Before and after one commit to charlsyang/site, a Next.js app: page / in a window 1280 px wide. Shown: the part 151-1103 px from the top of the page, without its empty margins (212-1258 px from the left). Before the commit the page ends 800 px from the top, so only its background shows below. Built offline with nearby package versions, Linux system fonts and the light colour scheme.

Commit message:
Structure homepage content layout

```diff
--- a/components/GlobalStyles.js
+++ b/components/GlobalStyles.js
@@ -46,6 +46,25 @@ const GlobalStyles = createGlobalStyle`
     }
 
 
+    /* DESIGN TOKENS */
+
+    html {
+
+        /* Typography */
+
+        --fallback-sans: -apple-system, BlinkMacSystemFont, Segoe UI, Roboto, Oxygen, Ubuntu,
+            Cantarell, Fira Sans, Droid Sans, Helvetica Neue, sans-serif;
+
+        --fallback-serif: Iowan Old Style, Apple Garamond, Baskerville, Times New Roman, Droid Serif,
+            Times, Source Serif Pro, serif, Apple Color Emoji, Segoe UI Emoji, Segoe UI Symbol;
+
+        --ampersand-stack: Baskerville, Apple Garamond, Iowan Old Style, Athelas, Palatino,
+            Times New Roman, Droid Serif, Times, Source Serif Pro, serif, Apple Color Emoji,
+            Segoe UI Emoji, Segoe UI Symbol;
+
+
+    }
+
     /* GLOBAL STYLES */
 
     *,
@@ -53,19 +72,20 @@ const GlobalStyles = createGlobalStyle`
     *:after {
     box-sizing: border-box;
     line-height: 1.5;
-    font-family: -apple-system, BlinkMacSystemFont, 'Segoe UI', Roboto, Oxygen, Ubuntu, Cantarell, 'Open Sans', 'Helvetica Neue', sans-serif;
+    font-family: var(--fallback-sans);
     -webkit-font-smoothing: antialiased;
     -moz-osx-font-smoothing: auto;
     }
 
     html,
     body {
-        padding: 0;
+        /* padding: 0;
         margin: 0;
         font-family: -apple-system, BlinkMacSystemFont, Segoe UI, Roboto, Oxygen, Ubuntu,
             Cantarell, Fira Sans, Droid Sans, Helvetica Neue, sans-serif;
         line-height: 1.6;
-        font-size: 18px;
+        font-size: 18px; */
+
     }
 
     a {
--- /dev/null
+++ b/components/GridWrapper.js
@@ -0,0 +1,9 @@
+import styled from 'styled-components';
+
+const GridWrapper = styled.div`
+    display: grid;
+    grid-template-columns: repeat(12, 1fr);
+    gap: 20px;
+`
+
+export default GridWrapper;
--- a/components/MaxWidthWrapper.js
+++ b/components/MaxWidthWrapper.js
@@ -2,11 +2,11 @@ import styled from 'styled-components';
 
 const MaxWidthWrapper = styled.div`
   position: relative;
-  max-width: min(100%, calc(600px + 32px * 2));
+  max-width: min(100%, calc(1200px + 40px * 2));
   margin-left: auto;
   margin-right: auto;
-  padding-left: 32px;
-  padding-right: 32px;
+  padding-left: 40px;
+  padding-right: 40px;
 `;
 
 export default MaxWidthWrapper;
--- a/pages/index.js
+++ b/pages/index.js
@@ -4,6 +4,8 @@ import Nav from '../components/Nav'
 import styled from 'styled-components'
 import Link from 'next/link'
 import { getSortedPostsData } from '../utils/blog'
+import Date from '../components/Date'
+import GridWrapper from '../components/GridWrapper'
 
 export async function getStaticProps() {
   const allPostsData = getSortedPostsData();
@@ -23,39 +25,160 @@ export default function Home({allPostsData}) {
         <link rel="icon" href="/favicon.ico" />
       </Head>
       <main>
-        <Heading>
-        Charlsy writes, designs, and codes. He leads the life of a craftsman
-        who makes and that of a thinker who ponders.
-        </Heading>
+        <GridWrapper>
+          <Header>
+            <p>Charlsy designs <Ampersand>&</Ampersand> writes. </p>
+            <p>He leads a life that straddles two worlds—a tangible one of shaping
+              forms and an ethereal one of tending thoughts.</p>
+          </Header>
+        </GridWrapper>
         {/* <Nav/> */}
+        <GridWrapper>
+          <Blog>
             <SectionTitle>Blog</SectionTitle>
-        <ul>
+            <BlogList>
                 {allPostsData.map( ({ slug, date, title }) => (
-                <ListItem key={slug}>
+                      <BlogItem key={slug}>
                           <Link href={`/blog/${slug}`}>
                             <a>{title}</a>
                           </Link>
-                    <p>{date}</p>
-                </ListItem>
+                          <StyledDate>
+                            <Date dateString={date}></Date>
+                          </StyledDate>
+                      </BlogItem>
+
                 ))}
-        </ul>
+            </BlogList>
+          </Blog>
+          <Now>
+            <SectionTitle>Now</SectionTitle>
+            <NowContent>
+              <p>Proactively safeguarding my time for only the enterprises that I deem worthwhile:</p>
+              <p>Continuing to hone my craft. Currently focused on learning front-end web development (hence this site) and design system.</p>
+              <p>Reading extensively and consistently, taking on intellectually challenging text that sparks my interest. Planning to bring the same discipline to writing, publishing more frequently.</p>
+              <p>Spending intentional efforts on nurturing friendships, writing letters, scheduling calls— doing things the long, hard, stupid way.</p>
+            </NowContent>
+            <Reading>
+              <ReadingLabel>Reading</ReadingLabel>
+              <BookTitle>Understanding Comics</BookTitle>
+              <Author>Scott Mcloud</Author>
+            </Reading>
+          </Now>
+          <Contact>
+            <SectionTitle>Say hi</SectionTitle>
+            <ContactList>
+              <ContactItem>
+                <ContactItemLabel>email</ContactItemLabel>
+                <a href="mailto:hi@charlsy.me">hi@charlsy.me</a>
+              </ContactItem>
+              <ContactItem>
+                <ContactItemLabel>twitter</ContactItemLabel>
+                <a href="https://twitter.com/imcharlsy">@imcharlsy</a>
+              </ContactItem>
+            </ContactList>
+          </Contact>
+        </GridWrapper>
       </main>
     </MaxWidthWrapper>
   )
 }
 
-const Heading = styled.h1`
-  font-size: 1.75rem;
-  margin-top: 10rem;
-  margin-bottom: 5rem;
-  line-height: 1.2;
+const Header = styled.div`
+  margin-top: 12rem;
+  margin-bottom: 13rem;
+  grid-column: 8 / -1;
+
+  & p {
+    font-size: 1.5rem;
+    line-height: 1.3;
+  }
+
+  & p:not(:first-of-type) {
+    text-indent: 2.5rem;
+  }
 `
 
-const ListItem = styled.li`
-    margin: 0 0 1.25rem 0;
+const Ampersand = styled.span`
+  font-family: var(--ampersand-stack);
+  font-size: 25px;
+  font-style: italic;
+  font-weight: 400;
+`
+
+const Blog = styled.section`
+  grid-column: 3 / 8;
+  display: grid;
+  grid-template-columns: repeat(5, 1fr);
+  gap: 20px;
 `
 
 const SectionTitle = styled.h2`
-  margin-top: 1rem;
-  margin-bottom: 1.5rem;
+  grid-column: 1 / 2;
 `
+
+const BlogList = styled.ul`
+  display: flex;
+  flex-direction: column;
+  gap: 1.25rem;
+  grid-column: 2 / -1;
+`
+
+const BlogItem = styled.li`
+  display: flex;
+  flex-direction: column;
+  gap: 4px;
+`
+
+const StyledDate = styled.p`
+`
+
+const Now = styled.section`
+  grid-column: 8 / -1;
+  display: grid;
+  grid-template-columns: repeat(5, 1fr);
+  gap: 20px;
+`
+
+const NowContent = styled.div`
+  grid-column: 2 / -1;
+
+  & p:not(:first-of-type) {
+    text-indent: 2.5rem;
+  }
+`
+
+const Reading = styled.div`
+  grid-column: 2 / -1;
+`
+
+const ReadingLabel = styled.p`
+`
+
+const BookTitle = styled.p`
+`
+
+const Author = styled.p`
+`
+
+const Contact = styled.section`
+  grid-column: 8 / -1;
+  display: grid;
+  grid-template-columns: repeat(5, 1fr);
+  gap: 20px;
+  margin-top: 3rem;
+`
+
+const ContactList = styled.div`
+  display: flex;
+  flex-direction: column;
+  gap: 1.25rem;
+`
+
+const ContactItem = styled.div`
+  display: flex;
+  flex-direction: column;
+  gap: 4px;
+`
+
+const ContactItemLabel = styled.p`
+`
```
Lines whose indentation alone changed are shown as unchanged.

### Prompt
Wherever the string "components" appears in the data above, copy the line it sits in.

### Output of the task
--- a/components/GlobalStyles.js
+++ b/components/GlobalStyles.js
+++ b/components/GridWrapper.js
+import styled from 'styled-components';
--- a/components/MaxWidthWrapper.js
+++ b/components/MaxWidthWrapper.js
@@ -2,11 +2,11 @@ import styled from 'styled-components';
@@ -4,6 +4,8 @@ import Nav from '../components/Nav'
 import styled from 'styled-components'
+import Date from '../components/Date'
+import GridWrapper from '../components/GridWrapper'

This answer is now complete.